Has our yoga world become completely infiltrated by people posting semi-naked yoga poses?
Has the real reason and meaning behind our yoga practice become completely overridden by the heavily filtered infiltration of ribs, boobs and teeth inundating social media?
In this sense, has yoga become more of a fashion industry, the measure of an individual’s success progress defined by likes, views and followers rather than an inner journey, feeling of peace and self-acceptance?
This is a conversation I woke up to this morning among my yoga sisters—girls who I love and admire and are very much a part of my yoga community and journey. I felt a pang of guilt as I read this, being a regular blogger on Facebook and Instagram. I post pictures of my yoga journey daily and yes, I, like many others, use filters and hashtags and have sometimes chosen to wear yoga clothes determined by my fashion preferences rather than practicality.
Upon thinking about how to frame an answer to the conversation, part of me really wanted to tell them that it’s wrong! That yoga isn’t a fashion industry, that posting semi-nude pictures does promote the wrong meaning, and that caring about how many likes and followers you’re getting rather than your own inner journey is completely contradictory to what yoga is and should be. Part of me does agree with this sentiment and I don’t feel like anyone should ever feel the pressure to do, be or follow any of these things.

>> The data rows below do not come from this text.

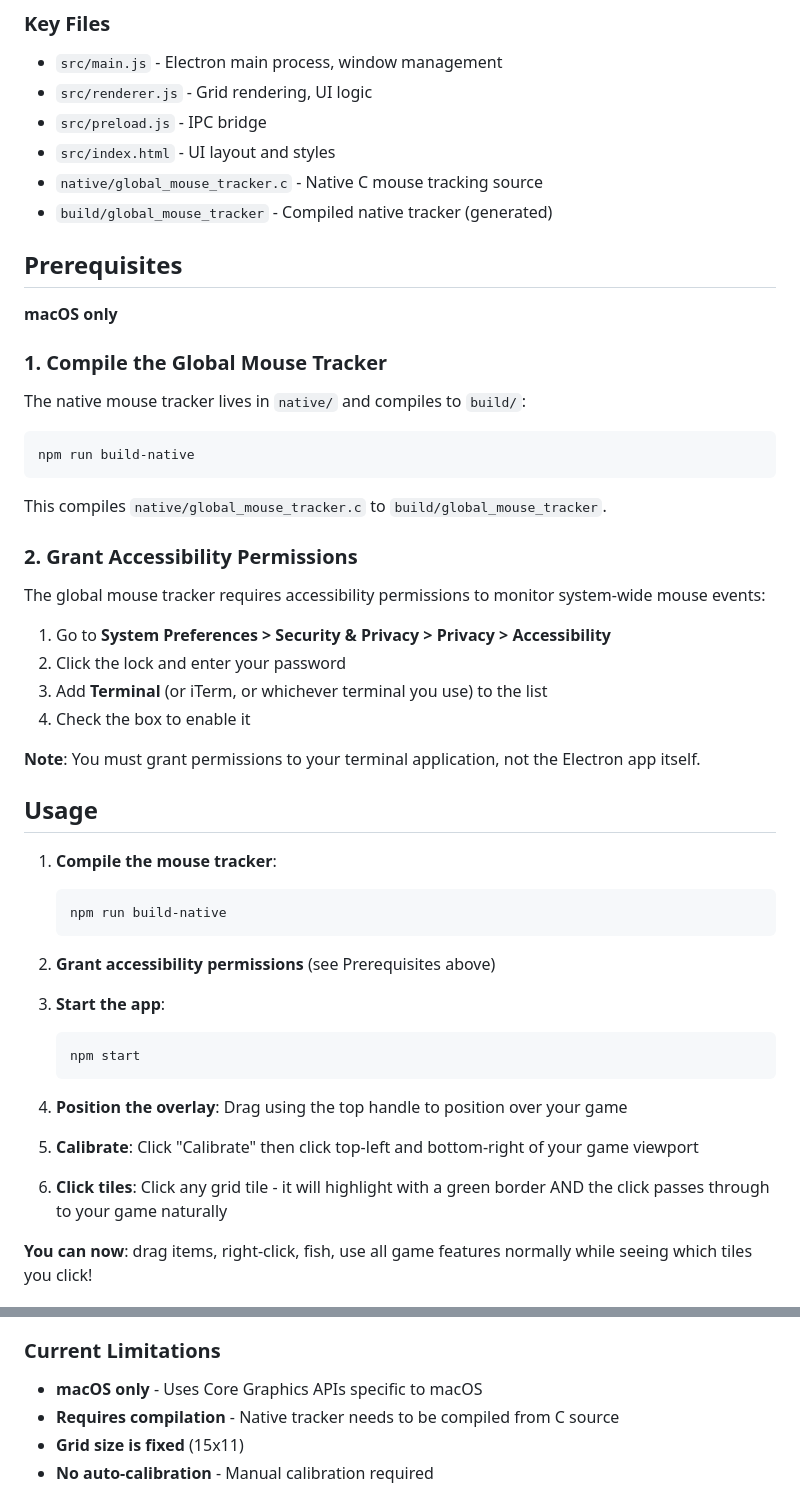
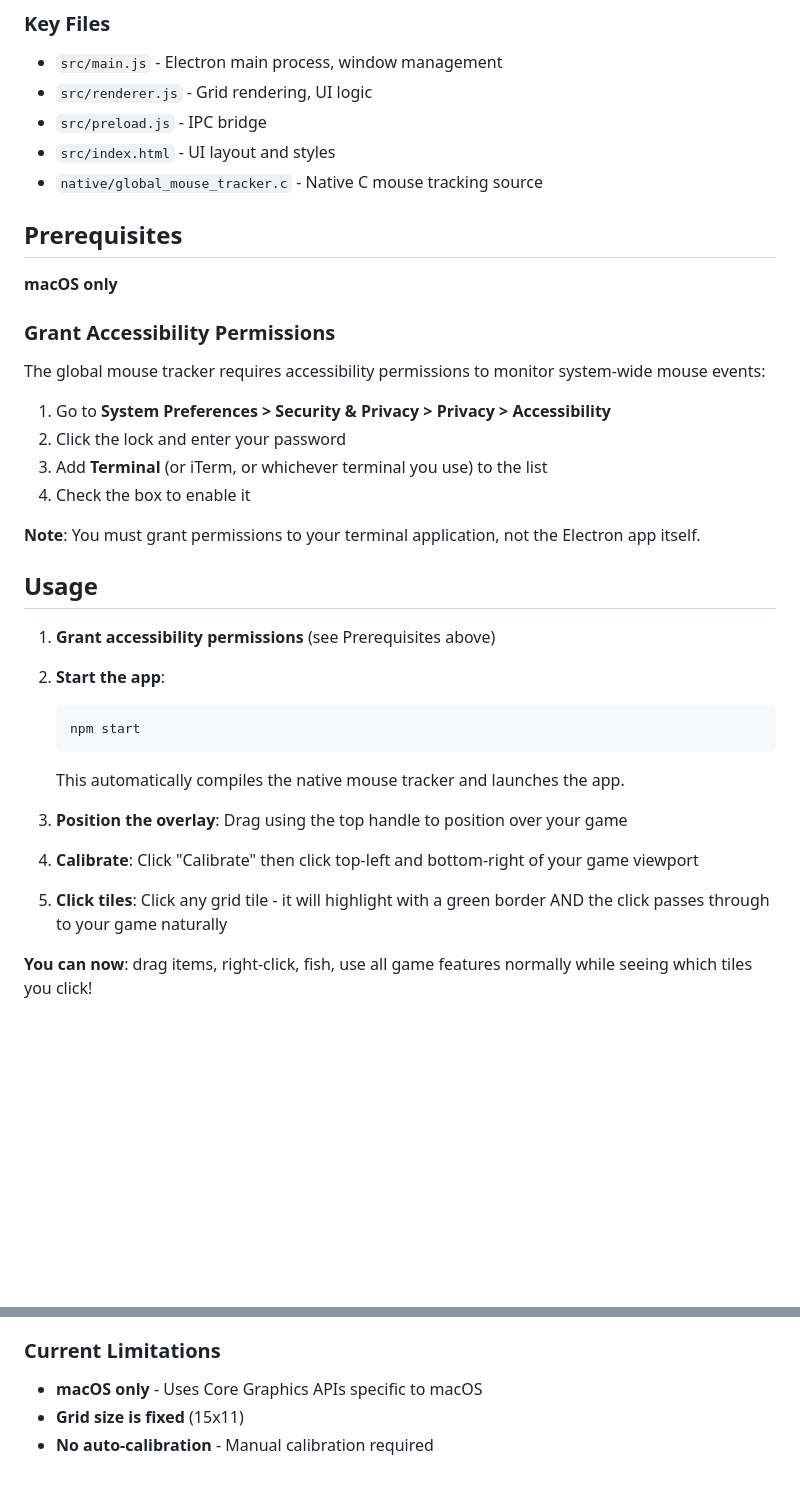
Before and after one commit to kelostrada/rodspot, a Markdown page: README.md, 2 parts joined by grey strips. GitHub-like rendering; blank space fills up the shorter version.

````diff
--- a/README.md
+++ b/README.md
@@ -74,23 +74,12 @@ This design allows:
 - `src/preload.js` - IPC bridge
 - `src/index.html` - UI layout and styles
 - `native/global_mouse_tracker.c` - Native C mouse tracking source
-- `build/global_mouse_tracker` - Compiled native tracker (generated)
 
 ## Prerequisites
 
 **macOS only**
 
-### 1. Compile the Global Mouse Tracker
-
-The native mouse tracker lives in `native/` and compiles to `build/`:
-
-```bash
-npm run build-native
-```
-
-This compiles `native/global_mouse_tracker.c` to `build/global_mouse_tracker`.
-
-### 2. Grant Accessibility Permissions
+### Grant Accessibility Permissions
 
 The global mouse tracker requires accessibility permissions to monitor system-wide mouse events:
 
@@ -103,23 +92,19 @@ The global mouse tracker requires accessibility permissions to monitor system-wi
 
 ## Usage
 
-1. **Compile the mouse tracker**:
-   ```bash
-   npm run build-native
-   ```
+1. **Grant accessibility permissions** (see Prerequisites above)
 
-2. **Grant accessibility permissions** (see Prerequisites above)
-
-3. **Start the app**:
+2. **Start the app**:
    ```bash
    npm start
    ```
+   This automatically compiles the native mouse tracker and launches the app.
 
-4. **Position the overlay**: Drag using the top handle to position over your game
+3. **Position the overlay**: Drag using the top handle to position over your game
 
-5. **Calibrate**: Click "Calibrate" then click top-left and bottom-right of your game viewport
+4. **Calibrate**: Click "Calibrate" then click top-left and bottom-right of your game viewport
 
-6. **Click tiles**: Click any grid tile - it will highlight with a green border AND the click passes through to your game naturally
+5. **Click tiles**: Click any grid tile - it will highlight with a green border AND the click passes through to your game naturally
 
 **You can now**: drag items, right-click, fish, use all game features normally while seeing which tiles you click!
 
@@ -142,7 +127,6 @@ This gives us the best of both worlds: a visual grid overlay that doesn't interf
 
 ### Current Limitations
 - **macOS only** - Uses Core Graphics APIs specific to macOS
-- **Requires compilation** - Native tracker needs to be compiled from C source
 - **Grid size is fixed** (15x11)
 - **No auto-calibration** - Manual calibration required
 
````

On the contrasting side, I also feel like people shouldn’t be bullied, criticised or dismissed from the yoga world for wanting to express themselves.
Through my yoga journey, I’ve learnt that one of the most important things we be is ourselves. Speaking the truth of my inner journey for peace and stillness is important.

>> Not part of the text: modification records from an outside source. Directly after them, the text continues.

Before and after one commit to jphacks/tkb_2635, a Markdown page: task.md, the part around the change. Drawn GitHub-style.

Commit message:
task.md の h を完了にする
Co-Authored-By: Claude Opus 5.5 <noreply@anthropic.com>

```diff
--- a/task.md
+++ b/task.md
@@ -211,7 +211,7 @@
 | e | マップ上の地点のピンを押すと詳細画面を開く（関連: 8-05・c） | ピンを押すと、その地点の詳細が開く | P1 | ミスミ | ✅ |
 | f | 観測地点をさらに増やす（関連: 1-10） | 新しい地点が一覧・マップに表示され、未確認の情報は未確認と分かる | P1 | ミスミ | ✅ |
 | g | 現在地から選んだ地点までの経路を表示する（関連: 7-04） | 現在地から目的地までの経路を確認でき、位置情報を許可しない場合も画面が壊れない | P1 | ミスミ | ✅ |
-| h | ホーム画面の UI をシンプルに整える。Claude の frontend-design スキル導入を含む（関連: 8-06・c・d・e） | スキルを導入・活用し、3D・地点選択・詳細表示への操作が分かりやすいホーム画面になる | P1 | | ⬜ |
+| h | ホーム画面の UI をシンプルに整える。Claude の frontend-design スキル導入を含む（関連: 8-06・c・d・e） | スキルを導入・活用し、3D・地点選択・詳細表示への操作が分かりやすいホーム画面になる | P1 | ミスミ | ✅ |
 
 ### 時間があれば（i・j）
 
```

However, as well as a yogi, I am also an artist advocating to help people feel confident, self-expressive and empowered both physically, mentally and emotionally. Rather than being practiced solely in isolation, yoga has become my way of helping to build a sense of fun, empowerment and community by providing an opportunity for students to physically express themselves, play, laugh, have permission to fail, challenge and question in a world that often tells us not to.
Creatively, my body is my canvas and yoga is one of my truest vehicles for artistic expression.
Posture by posture, it allows me to work through all my anxieties, attachments and emotions, finding the place where they’re held in my body and breathing, twisting and stretching through them one by one until I feel completely free. It allows me to be present, taking me out of my head and helping me to paint everything I can’t put into words, say or even understand through a physical language.
I guess to me, yoga and movement have become my first and preferred language.
When I’m teaching—whether it’s in my homeland, Europe or Asia—it helps me to connect and build relationships with people through a medium where words no longer matter. When I’m teaching in countries where English isn’t the mother language, it’s taught me to connect with people on a physical level. To feel rather than speak. To sense rather than ask and to intuitively respond rather than waiting for a verbal answer.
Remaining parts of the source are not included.